“Betwixt the optimist and pessimist the difference is droll; the optimist the doughnut sees, the pessimist the hole.”
“The pessimist sees the glass as half empty, the optimist sees it as half full.”
Those are the definitions of optimism and pessimism I hear bandied about most often. And if you define optimists and pessimists that way, optimism looks like the superior option. The only problem is, neither definition is true. Optimism and pessimism aren’t about the ability to appreciate what you have, but about an expectation of where you are headed.
So if seeing the glass half full isn’t optimism, what is it? I nominate the term ‘Pollyannaism.’ If you’re not familiar with Eleanor Porter's story, Pollyanna was a young orphan who played ‘the glad game.’ She not only found something to be glad of in every circumstance, but she saw beyond human failings and brought out the best in people. We have come to use the term “Pollyanna” as a negative: “an excessively or blindly optimistic person; also unreasonably or illogically optimistic: some pollyanna notions about world peace,” but Miss Polly deserves better, and so do we -- the world needs more people like her. Moreover, one can be a pessimist and still be a Pollyanna.
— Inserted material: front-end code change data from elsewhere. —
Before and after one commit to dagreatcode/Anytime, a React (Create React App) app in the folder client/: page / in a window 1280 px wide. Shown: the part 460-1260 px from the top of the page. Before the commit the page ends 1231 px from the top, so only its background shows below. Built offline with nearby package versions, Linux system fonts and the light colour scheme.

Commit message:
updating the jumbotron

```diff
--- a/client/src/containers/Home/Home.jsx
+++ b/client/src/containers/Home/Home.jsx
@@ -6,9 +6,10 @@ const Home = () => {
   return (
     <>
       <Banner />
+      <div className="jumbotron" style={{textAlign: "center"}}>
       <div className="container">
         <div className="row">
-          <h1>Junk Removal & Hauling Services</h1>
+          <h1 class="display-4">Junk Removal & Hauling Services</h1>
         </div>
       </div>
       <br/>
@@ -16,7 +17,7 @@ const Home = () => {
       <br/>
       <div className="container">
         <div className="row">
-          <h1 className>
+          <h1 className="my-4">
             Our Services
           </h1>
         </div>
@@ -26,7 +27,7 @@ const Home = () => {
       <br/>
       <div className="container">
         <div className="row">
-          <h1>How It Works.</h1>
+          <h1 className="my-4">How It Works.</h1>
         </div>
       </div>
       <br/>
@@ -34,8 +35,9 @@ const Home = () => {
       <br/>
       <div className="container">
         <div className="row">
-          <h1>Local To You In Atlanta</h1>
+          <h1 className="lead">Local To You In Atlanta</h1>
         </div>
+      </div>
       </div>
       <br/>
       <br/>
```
So I’m going to rewrite our lexicon. A Pollyanna is a person who sees the doughnut, not the hole. An optimist is one who thinks that despite all evidence to the contrary, everything will work out just fine. And a pessimist is one who believes that even though things appear to be going well, sh*t is bound to hit the fan. I try to be a realist – one who looks at where we are now, what we are doing, and where that is likely to take us. There are times when I come to the conclusion that everything will work out just fine, and there are times when it appears shit is going to hit the fan. But either way, I hope to take lessons from Pollyanna and appreciate what I have while I have it.